DATA FOR REVIEW:
--------

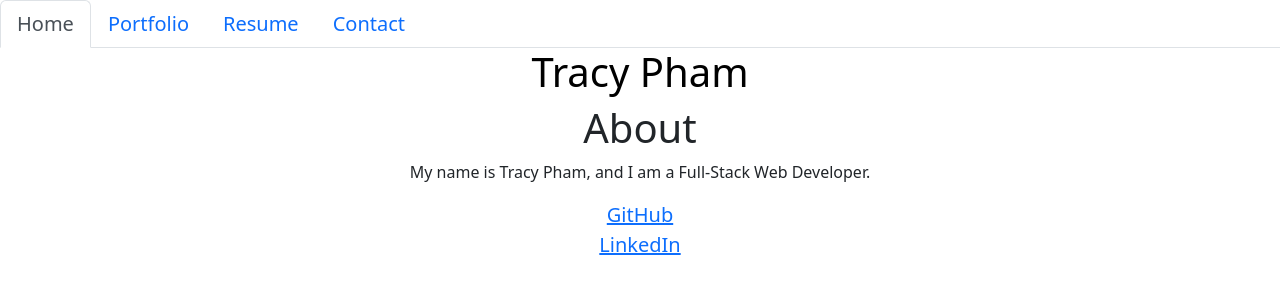
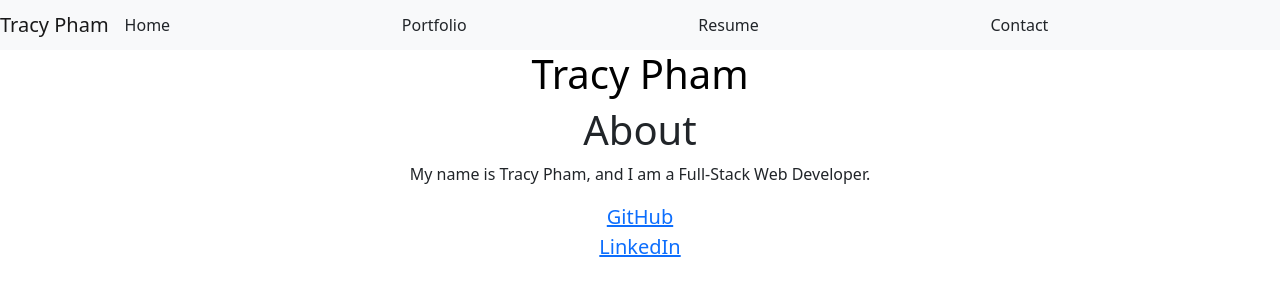
Before and after one commit to pham-tracy/react-portfolio, a React (Create React App) app: page / in a window 1280 px wide. Shown: the top 300 px of the page. Built offline with nearby package versions, Linux system fonts and the light colour scheme.

Commit message:
Update NavBar styling

```diff
--- a/src/components/Navigation.js
+++ b/src/components/Navigation.js
@@ -1,16 +1,31 @@
 import React from "react";
 
-const styles = {
-  nav: {
-    background: "white",
-    fontSize: "20px",
-    color: "black",
-  },
-};
+// const styles = {
+//   nav: {
+//     background: "white",
+//     fontSize: "20px",
+//     color: "black",
+//     borderBottom: "2px black solid",
+//     marginBottom: "20px",
+//   },
+// };
 
 function NavTabs({ currentPage, handlePageChange }) {
   return (
-    <ul style={styles.nav} className="nav nav-tabs">
+    <nav className="navbar navbar-expand-lg navbar-light bg-light">
+      <span className="navbar-brand mb-0 h1">Tracy Pham</span>
+      <button
+        className="navbar-toggler"
+        type="button"
+        data-toggle="collapse"
+        data-target="#navbarNav"
+        aria-controls="navbarNav"
+        aria-expanded="false"
+        aria-label="Toggle navigation"
+      >
+        <span className="navbar-toggler-icon"></span>
+      </button>
+      <div className="collapse navbar-collapse" id="navbarNav">
         <li className="nav-item">
           <a
             href="#home"
@@ -19,7 +34,9 @@
           >
             Home
           </a>
-      </li>
+        </li>{" "}
+      </div>{" "}
+      <div className="collapse navbar-collapse" id="navbarNav">
         <li className="nav-item">
           <a
             href="#Portfolio"
@@ -31,25 +48,34 @@
             Portfolio
           </a>
         </li>
+      </div>
+      <div className="collapse navbar-collapse" id="navbarNav">
         <li className="nav-item">
           <a
             href="#resume"
             onClick={() => handlePageChange("Resume")}
-          className={currentPage === "Resume" ? "nav-link active" : "nav-link"}
+            className={
+              currentPage === "Resume" ? "nav-link active" : "nav-link"
+            }
           >
             Resume
           </a>
         </li>
+      </div>
+      <div className="collapse navbar-collapse" id="navbarNav">
         <li className="nav-item">
           <a
             href="#contact"
             onClick={() => handlePageChange("Contact")}
-          className={currentPage === "Contact" ? "nav-link active" : "nav-link"}
+            className={
+              currentPage === "Contact" ? "nav-link active" : "nav-link"
+            }
           >
             Contact
           </a>
         </li>
-    </ul>
+      </div>
+    </nav>
   );
 }
 
```
Lines whose indentation alone changed are shown as unchanged.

--------

Your task is to copy each line from the material above that includes the word "currentPage".

 function NavTabs({ currentPage, handlePageChange }) {
-          className={currentPage === "Resume" ? "nav-link active" : "nav-link"}
+              currentPage === "Resume" ? "nav-link active" : "nav-link"
-          className={currentPage === "Contact" ? "nav-link active" : "nav-link"}
+              currentPage === "Contact" ? "nav-link active" : "nav-link"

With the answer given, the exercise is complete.